[EXTRACTED INFORMATION — start]
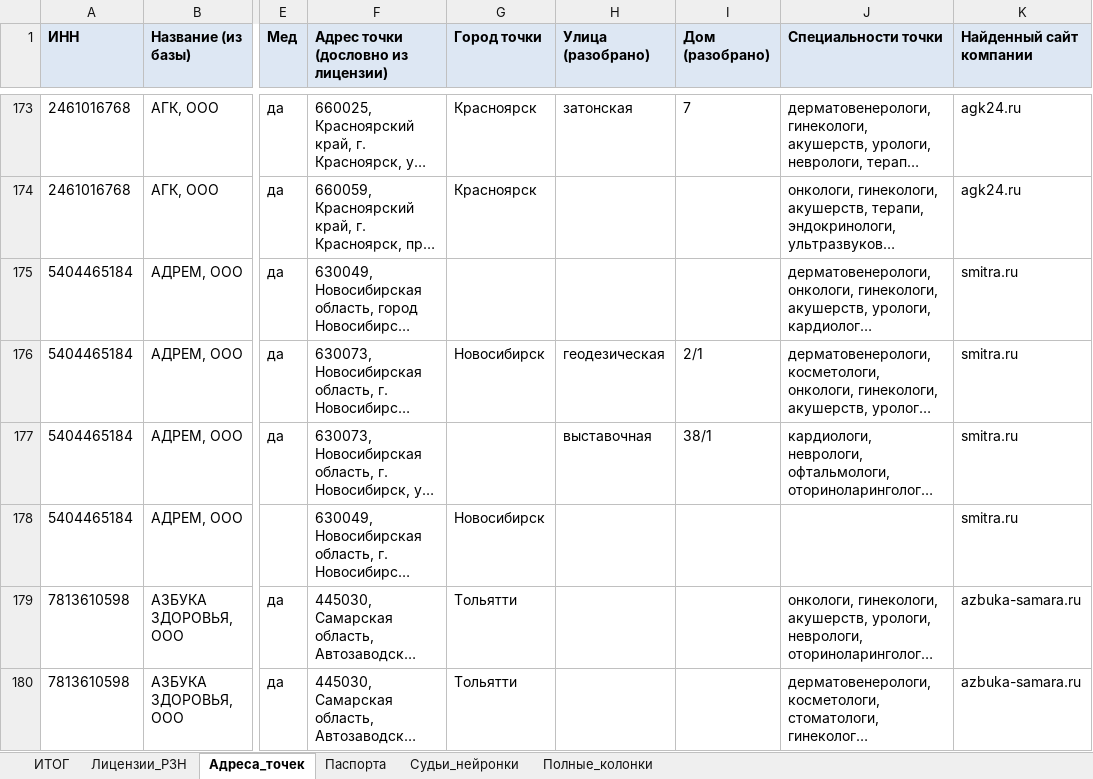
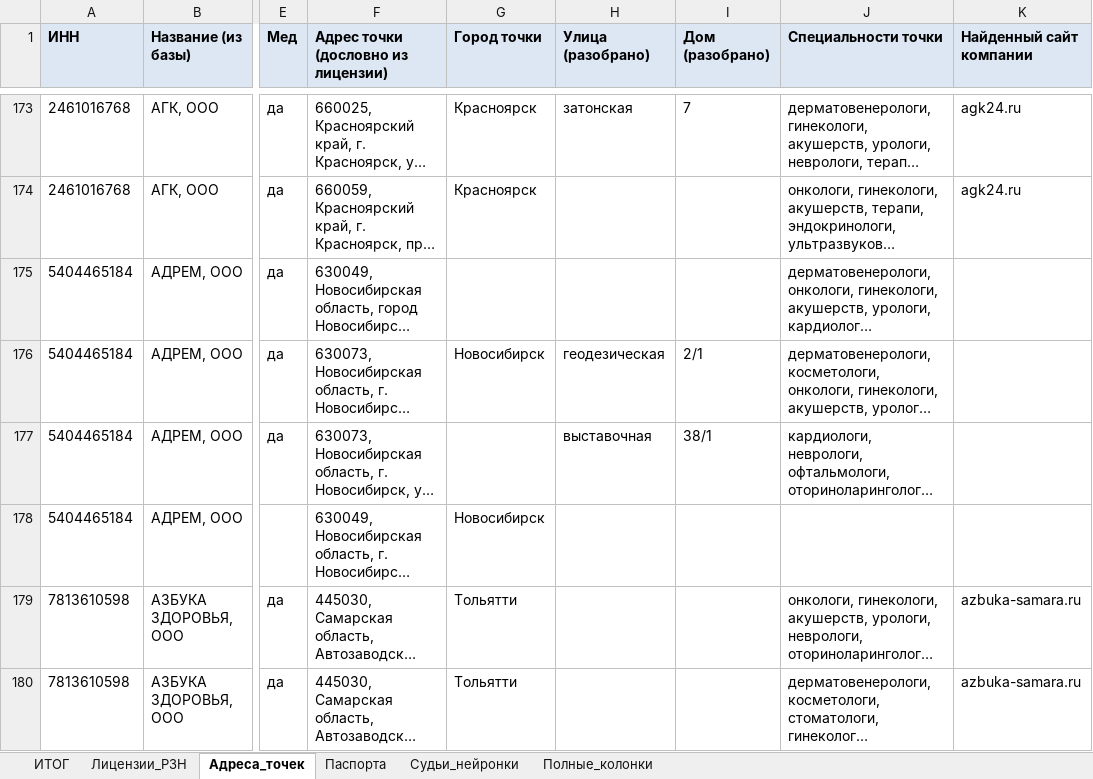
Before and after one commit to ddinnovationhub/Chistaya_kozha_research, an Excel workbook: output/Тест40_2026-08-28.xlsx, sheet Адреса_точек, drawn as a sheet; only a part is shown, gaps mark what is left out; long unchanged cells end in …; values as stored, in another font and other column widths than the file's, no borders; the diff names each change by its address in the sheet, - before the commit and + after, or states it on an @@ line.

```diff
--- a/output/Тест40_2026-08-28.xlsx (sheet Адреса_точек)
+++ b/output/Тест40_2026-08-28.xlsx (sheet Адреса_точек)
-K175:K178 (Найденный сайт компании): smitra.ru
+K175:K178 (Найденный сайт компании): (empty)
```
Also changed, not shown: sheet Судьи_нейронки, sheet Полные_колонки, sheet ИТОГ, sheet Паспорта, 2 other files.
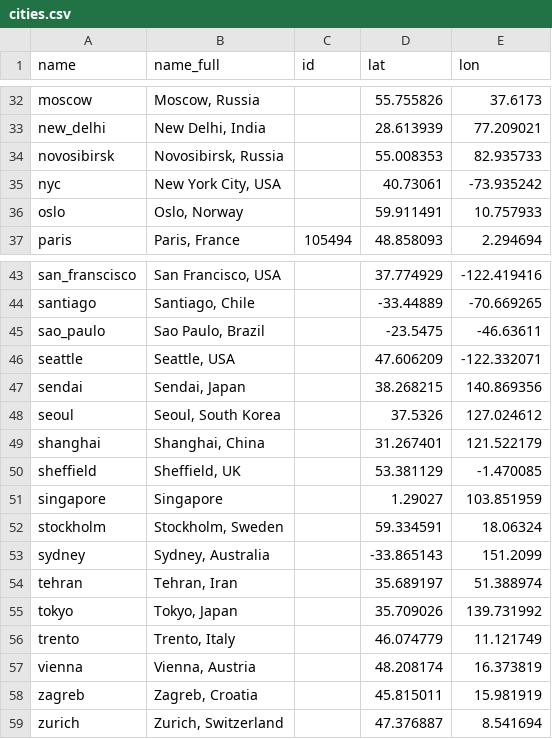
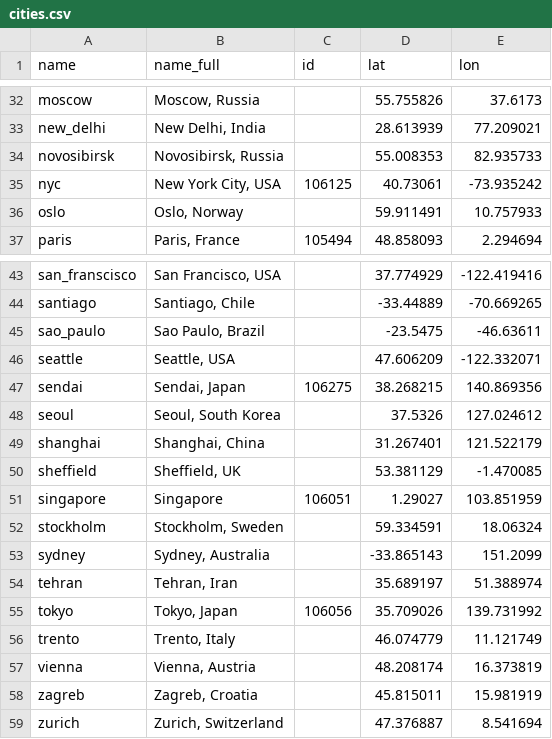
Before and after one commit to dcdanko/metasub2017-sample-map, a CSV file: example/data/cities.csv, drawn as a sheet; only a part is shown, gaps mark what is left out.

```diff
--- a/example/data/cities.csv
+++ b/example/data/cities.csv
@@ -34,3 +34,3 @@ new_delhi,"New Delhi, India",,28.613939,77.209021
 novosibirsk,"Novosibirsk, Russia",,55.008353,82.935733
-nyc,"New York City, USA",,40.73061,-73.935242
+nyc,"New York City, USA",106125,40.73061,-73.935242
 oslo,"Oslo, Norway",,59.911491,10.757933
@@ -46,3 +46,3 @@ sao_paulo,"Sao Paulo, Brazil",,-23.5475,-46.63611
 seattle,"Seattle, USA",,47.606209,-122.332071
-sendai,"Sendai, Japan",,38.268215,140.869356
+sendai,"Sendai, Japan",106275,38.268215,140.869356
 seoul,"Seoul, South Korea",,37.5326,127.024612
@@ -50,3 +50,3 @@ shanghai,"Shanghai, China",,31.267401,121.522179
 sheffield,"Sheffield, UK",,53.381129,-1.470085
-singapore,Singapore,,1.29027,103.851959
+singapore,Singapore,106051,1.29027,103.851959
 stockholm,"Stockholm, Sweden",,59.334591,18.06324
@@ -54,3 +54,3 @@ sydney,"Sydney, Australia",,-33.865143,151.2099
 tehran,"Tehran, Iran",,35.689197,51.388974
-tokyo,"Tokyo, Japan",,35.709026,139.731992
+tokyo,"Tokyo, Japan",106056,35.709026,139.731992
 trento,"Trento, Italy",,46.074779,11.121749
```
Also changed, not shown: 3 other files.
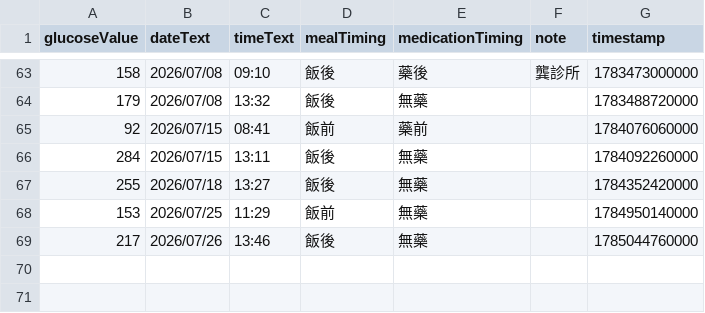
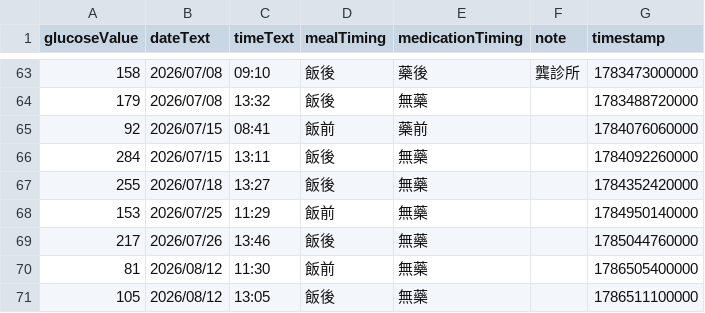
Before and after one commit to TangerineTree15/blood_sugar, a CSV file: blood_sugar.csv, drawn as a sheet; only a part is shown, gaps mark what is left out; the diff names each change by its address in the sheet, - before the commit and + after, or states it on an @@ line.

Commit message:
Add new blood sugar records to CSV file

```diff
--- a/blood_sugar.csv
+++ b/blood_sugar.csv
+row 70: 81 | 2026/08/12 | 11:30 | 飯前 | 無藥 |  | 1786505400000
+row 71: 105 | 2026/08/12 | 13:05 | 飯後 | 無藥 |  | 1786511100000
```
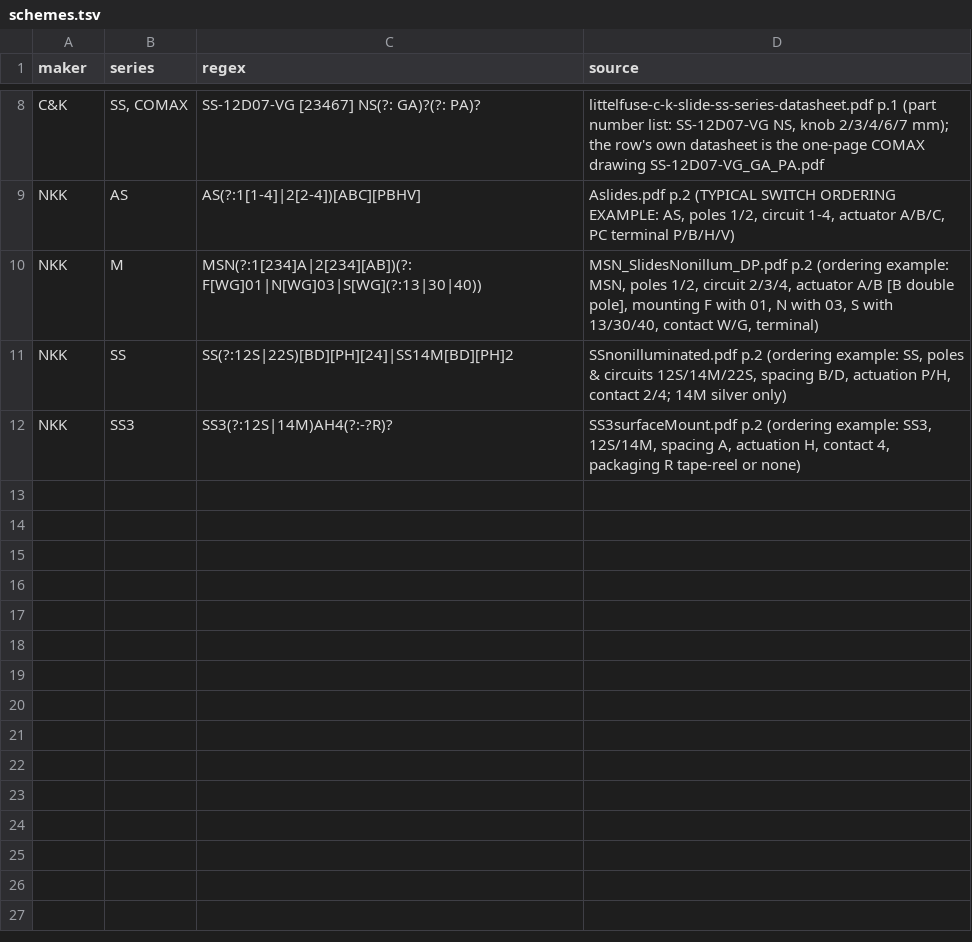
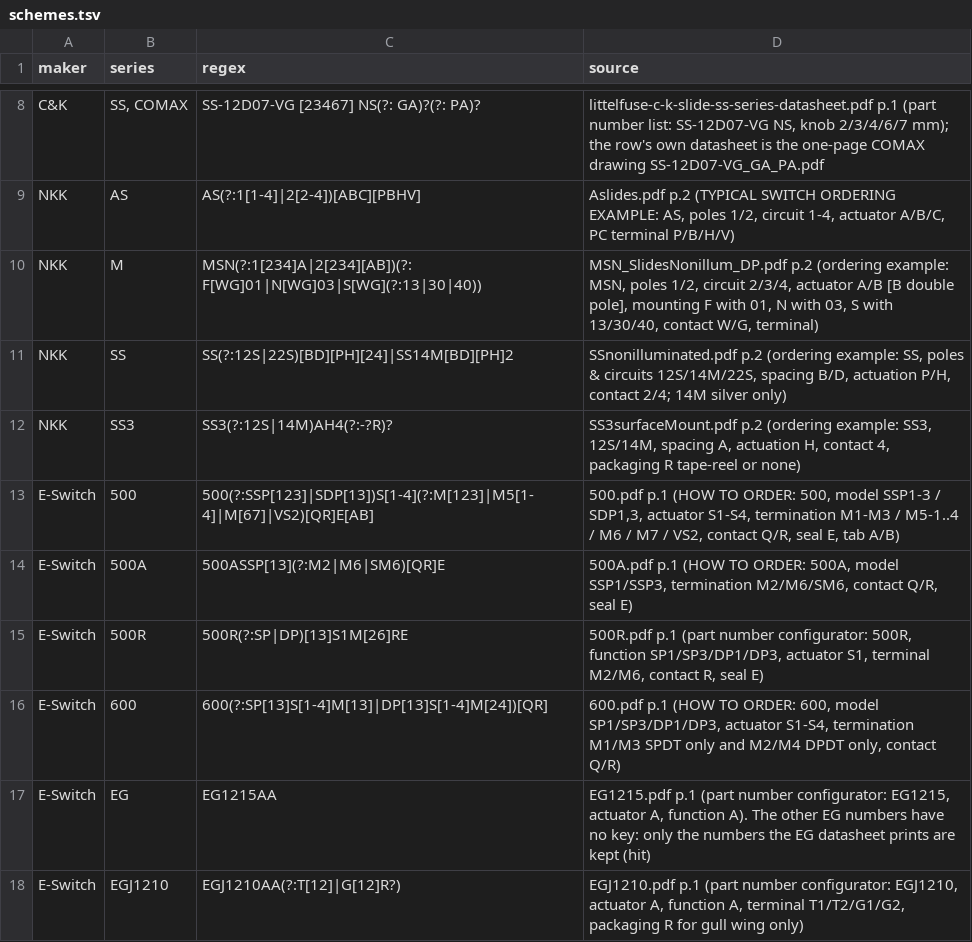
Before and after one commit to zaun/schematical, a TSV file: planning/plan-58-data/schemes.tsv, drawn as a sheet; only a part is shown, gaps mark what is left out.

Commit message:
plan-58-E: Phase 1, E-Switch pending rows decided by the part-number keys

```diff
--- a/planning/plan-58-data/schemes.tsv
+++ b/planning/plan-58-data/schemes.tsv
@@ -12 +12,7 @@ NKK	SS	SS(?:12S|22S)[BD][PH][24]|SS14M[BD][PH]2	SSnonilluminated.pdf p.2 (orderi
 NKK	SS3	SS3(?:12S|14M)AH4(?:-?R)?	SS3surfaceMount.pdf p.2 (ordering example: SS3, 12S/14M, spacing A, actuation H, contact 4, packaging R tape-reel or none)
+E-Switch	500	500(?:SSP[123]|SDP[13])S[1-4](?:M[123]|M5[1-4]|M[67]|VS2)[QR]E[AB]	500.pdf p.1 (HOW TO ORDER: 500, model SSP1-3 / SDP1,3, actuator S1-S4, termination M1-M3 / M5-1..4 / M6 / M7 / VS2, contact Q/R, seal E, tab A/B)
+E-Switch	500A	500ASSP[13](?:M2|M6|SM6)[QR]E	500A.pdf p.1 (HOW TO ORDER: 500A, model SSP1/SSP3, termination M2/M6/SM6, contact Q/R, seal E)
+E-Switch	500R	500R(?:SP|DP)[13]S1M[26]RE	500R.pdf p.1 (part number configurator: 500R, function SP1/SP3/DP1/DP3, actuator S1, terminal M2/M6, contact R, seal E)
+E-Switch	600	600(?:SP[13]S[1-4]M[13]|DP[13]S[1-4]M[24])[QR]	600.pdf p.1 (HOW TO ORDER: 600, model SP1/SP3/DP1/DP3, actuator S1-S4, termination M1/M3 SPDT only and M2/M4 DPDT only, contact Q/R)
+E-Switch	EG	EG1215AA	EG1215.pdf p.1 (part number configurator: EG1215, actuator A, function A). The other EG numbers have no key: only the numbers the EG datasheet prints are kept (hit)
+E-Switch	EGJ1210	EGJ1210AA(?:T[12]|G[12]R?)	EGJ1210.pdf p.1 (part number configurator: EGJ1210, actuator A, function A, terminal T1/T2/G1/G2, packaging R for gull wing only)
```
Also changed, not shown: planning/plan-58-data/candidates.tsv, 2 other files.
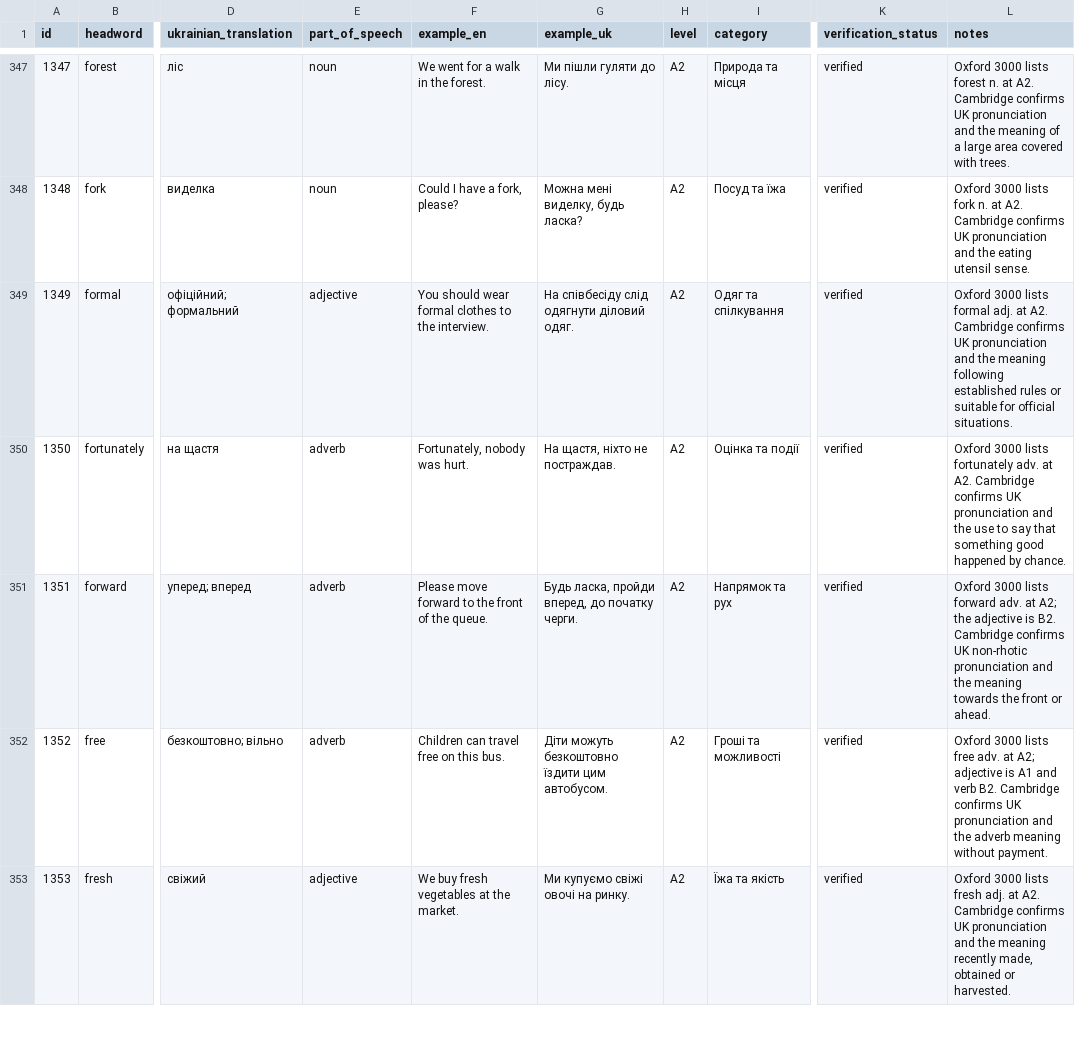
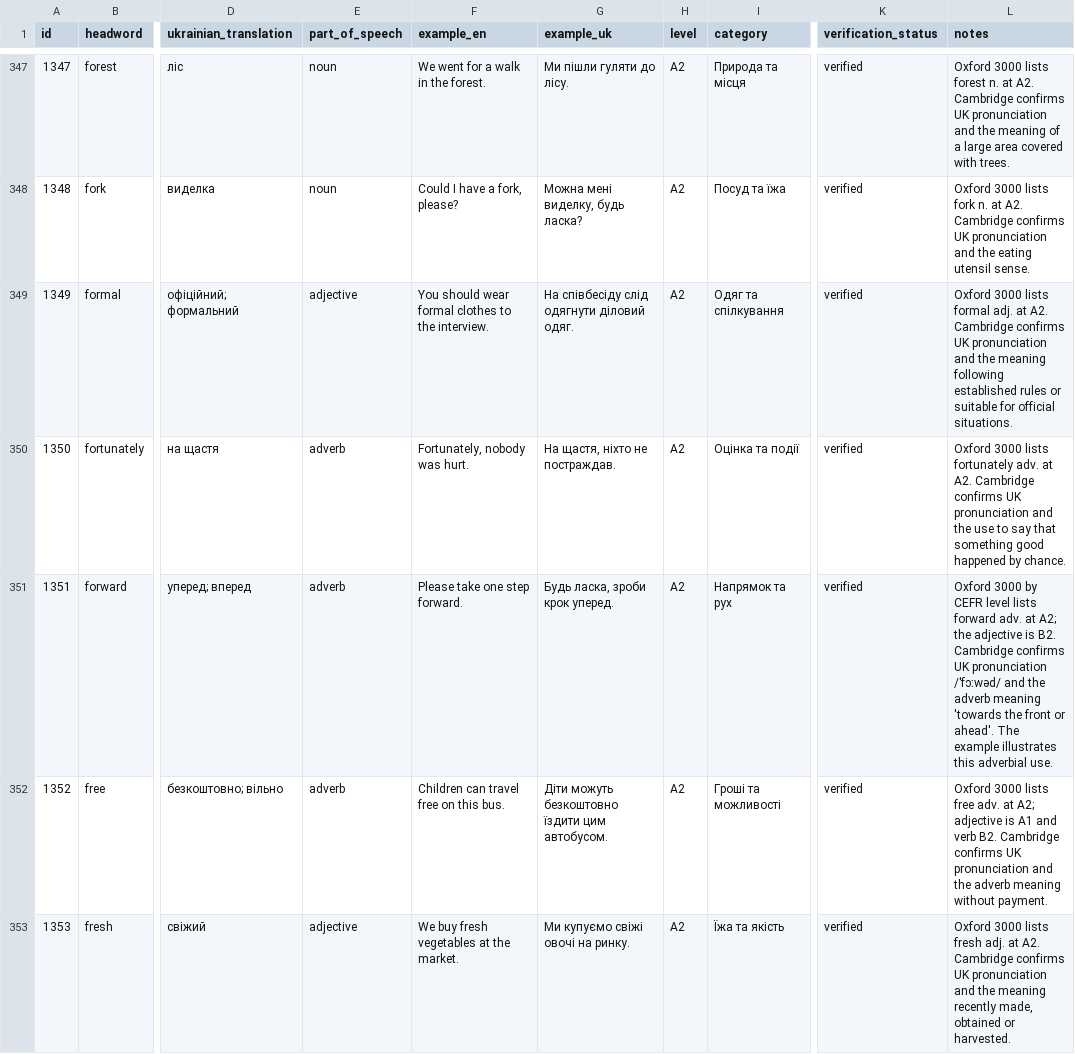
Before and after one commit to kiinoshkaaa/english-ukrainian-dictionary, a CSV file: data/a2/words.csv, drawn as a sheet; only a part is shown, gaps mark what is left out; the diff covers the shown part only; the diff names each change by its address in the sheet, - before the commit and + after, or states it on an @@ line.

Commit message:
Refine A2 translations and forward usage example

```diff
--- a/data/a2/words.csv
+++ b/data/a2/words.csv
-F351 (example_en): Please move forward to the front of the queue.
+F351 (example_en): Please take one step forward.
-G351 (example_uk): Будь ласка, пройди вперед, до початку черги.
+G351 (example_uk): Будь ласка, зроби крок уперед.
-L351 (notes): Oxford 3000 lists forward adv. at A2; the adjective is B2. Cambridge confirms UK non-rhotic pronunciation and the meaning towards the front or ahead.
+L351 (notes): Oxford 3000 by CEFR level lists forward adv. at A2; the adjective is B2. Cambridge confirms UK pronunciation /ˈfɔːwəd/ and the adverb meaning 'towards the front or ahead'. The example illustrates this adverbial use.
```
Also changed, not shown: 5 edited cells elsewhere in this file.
[EXTRACTED INFORMATION — finish]
ABOUT THIS EXERCISE> Where the string "files" shows up in the listing above, copy the line that holds it.

EXERCISE OUTPUT>
Also changed, not shown: sheet Судьи_нейронки, sheet Полные_колонки, sheet ИТОГ, sheet Паспорта, 2 other files.
Also changed, not shown: 3 other files.
Also changed, not shown: planning/plan-58-data/candidates.tsv, 2 other files.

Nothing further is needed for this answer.